What this task involves = With pictures removed, print the listing exactly.

Data provided =
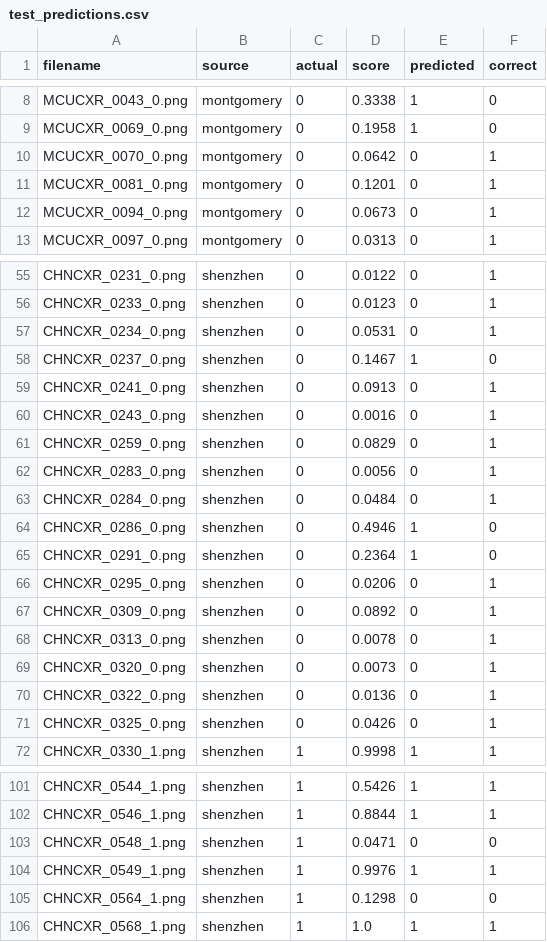
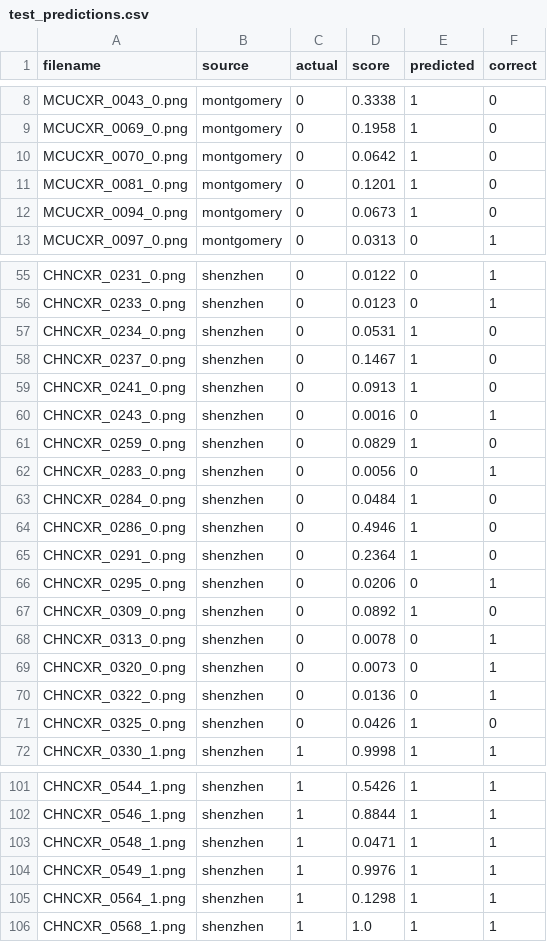
Before and after one commit to derrickkimutai1/tb-screening-system, a CSV file: ml/artifacts/test_predictions.csv, drawn as a sheet; only a part is shown, gaps mark what is left out; the diff covers the shown part only.

```diff
--- a/ml/artifacts/test_predictions.csv
+++ b/ml/artifacts/test_predictions.csv
@@ -9,5 +9,5 @@ MCUCXR_0043_0.png,montgomery,0,0.3338,1,0
 MCUCXR_0069_0.png,montgomery,0,0.1958,1,0
-MCUCXR_0070_0.png,montgomery,0,0.0642,0,1
-MCUCXR_0081_0.png,montgomery,0,0.1201,0,1
-MCUCXR_0094_0.png,montgomery,0,0.0673,0,1
+MCUCXR_0070_0.png,montgomery,0,0.0642,1,0
+MCUCXR_0081_0.png,montgomery,0,0.1201,1,0
+MCUCXR_0094_0.png,montgomery,0,0.0673,1,0
 MCUCXR_0097_0.png,montgomery,0,0.0313,0,1
@@ -56,9 +56,9 @@ CHNCXR_0231_0.png,shenzhen,0,0.0122,0,1
 CHNCXR_0233_0.png,shenzhen,0,0.0123,0,1
-CHNCXR_0234_0.png,shenzhen,0,0.0531,0,1
+CHNCXR_0234_0.png,shenzhen,0,0.0531,1,0
 CHNCXR_0237_0.png,shenzhen,0,0.1467,1,0
-CHNCXR_0241_0.png,shenzhen,0,0.0913,0,1
+CHNCXR_0241_0.png,shenzhen,0,0.0913,1,0
 CHNCXR_0243_0.png,shenzhen,0,0.0016,0,1
-CHNCXR_0259_0.png,shenzhen,0,0.0829,0,1
+CHNCXR_0259_0.png,shenzhen,0,0.0829,1,0
 CHNCXR_0283_0.png,shenzhen,0,0.0056,0,1
-CHNCXR_0284_0.png,shenzhen,0,0.0484,0,1
+CHNCXR_0284_0.png,shenzhen,0,0.0484,1,0
 CHNCXR_0286_0.png,shenzhen,0,0.4946,1,0
@@ -66,3 +66,3 @@ CHNCXR_0291_0.png,shenzhen,0,0.2364,1,0
 CHNCXR_0295_0.png,shenzhen,0,0.0206,0,1
-CHNCXR_0309_0.png,shenzhen,0,0.0892,0,1
+CHNCXR_0309_0.png,shenzhen,0,0.0892,1,0
 CHNCXR_0313_0.png,shenzhen,0,0.0078,0,1
@@ -70,3 +70,3 @@ CHNCXR_0320_0.png,shenzhen,0,0.0073,0,1
 CHNCXR_0322_0.png,shenzhen,0,0.0136,0,1
-CHNCXR_0325_0.png,shenzhen,0,0.0426,0,1
+CHNCXR_0325_0.png,shenzhen,0,0.0426,1,0
 CHNCXR_0330_1.png,shenzhen,1,0.9998,1,1
@@ -102,5 +102,5 @@ CHNCXR_0544_1.png,shenzhen,1,0.5426,1,1
 CHNCXR_0546_1.png,shenzhen,1,0.8844,1,1
-CHNCXR_0548_1.png,shenzhen,1,0.0471,0,0
+CHNCXR_0548_1.png,shenzhen,1,0.0471,1,1
 CHNCXR_0549_1.png,shenzhen,1,0.9976,1,1
-CHNCXR_0564_1.png,shenzhen,1,0.1298,0,0
+CHNCXR_0564_1.png,shenzhen,1,0.1298,1,1
 CHNCXR_0568_1.png,shenzhen,1,1.0,1,1
```
Also changed, not shown: 26 edited cells elsewhere in this file, 7 other files.
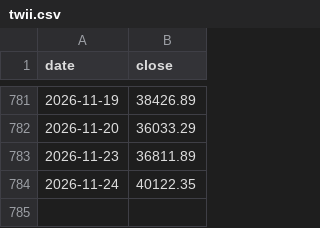
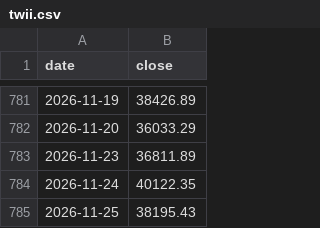
Before and after one commit to PoHsuanChou/tw-market-scanner, a CSV file: history/index/twii.csv, drawn as a sheet; only a part is shown, gaps mark what is left out; the diff names each change by its address in the sheet, - before the commit and + after, or states it on an @@ line.

```diff
--- a/history/index/twii.csv
+++ b/history/index/twii.csv
+row 785: 2026-11-25 | 38195.43
```
Also changed, not shown: history/adjust.csv, history/shares.csv, 22 other files.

Output for this exercise =
Before and after one commit to derrickkimutai1/tb-screening-system, a CSV file: ml/artifacts/test_predictions.csv, drawn as a sheet; only a part is shown, gaps mark what is left out; the diff covers the shown part only.

```diff
--- a/ml/artifacts/test_predictions.csv
+++ b/ml/artifacts/test_predictions.csv
@@ -9,5 +9,5 @@ MCUCXR_0043_0.png,montgomery,0,0.3338,1,0
 MCUCXR_0069_0.png,montgomery,0,0.1958,1,0
-MCUCXR_0070_0.png,montgomery,0,0.0642,0,1
-MCUCXR_0081_0.png,montgomery,0,0.1201,0,1
-MCUCXR_0094_0.png,montgomery,0,0.0673,0,1
+MCUCXR_0070_0.png,montgomery,0,0.0642,1,0
+MCUCXR_0081_0.png,montgomery,0,0.1201,1,0
+MCUCXR_0094_0.png,montgomery,0,0.0673,1,0
 MCUCXR_0097_0.png,montgomery,0,0.0313,0,1
@@ -56,9 +56,9 @@ CHNCXR_0231_0.png,shenzhen,0,0.0122,0,1
 CHNCXR_0233_0.png,shenzhen,0,0.0123,0,1
-CHNCXR_0234_0.png,shenzhen,0,0.0531,0,1
+CHNCXR_0234_0.png,shenzhen,0,0.0531,1,0
 CHNCXR_0237_0.png,shenzhen,0,0.1467,1,0
-CHNCXR_0241_0.png,shenzhen,0,0.0913,0,1
+CHNCXR_0241_0.png,shenzhen,0,0.0913,1,0
 CHNCXR_0243_0.png,shenzhen,0,0.0016,0,1
-CHNCXR_0259_0.png,shenzhen,0,0.0829,0,1
+CHNCXR_0259_0.png,shenzhen,0,0.0829,1,0
 CHNCXR_0283_0.png,shenzhen,0,0.0056,0,1
-CHNCXR_0284_0.png,shenzhen,0,0.0484,0,1
+CHNCXR_0284_0.png,shenzhen,0,0.0484,1,0
 CHNCXR_0286_0.png,shenzhen,0,0.4946,1,0
@@ -66,3 +66,3 @@ CHNCXR_0291_0.png,shenzhen,0,0.2364,1,0
 CHNCXR_0295_0.png,shenzhen,0,0.0206,0,1
-CHNCXR_0309_0.png,shenzhen,0,0.0892,0,1
+CHNCXR_0309_0.png,shenzhen,0,0.0892,1,0
 CHNCXR_0313_0.png,shenzhen,0,0.0078,0,1
@@ -70,3 +70,3 @@ CHNCXR_0320_0.png,shenzhen,0,0.0073,0,1
 CHNCXR_0322_0.png,shenzhen,0,0.0136,0,1
-CHNCXR_0325_0.png,shenzhen,0,0.0426,0,1
+CHNCXR_0325_0.png,shenzhen,0,0.0426,1,0
 CHNCXR_0330_1.png,shenzhen,1,0.9998,1,1
@@ -102,5 +102,5 @@ CHNCXR_0544_1.png,shenzhen,1,0.5426,1,1
 CHNCXR_0546_1.png,shenzhen,1,0.8844,1,1
-CHNCXR_0548_1.png,shenzhen,1,0.0471,0,0
+CHNCXR_0548_1.png,shenzhen,1,0.0471,1,1
 CHNCXR_0549_1.png,shenzhen,1,0.9976,1,1
-CHNCXR_0564_1.png,shenzhen,1,0.1298,0,0
+CHNCXR_0564_1.png,shenzhen,1,0.1298,1,1
 CHNCXR_0568_1.png,shenzhen,1,1.0,1,1
```
Also changed, not shown: 26 edited cells elsewhere in this file, 7 other files.
Before and after one commit to PoHsuanChou/tw-market-scanner, a CSV file: history/index/twii.csv, drawn as a sheet; only a part is shown, gaps mark what is left out; the diff names each change by its address in the sheet, - before the commit and + after, or states it on an @@ line.

```diff
--- a/history/index/twii.csv
+++ b/history/index/twii.csv
+row 785: 2026-11-25 | 38195.43
```
Also changed, not shown: history/adjust.csv, history/shares.csv, 22 other files.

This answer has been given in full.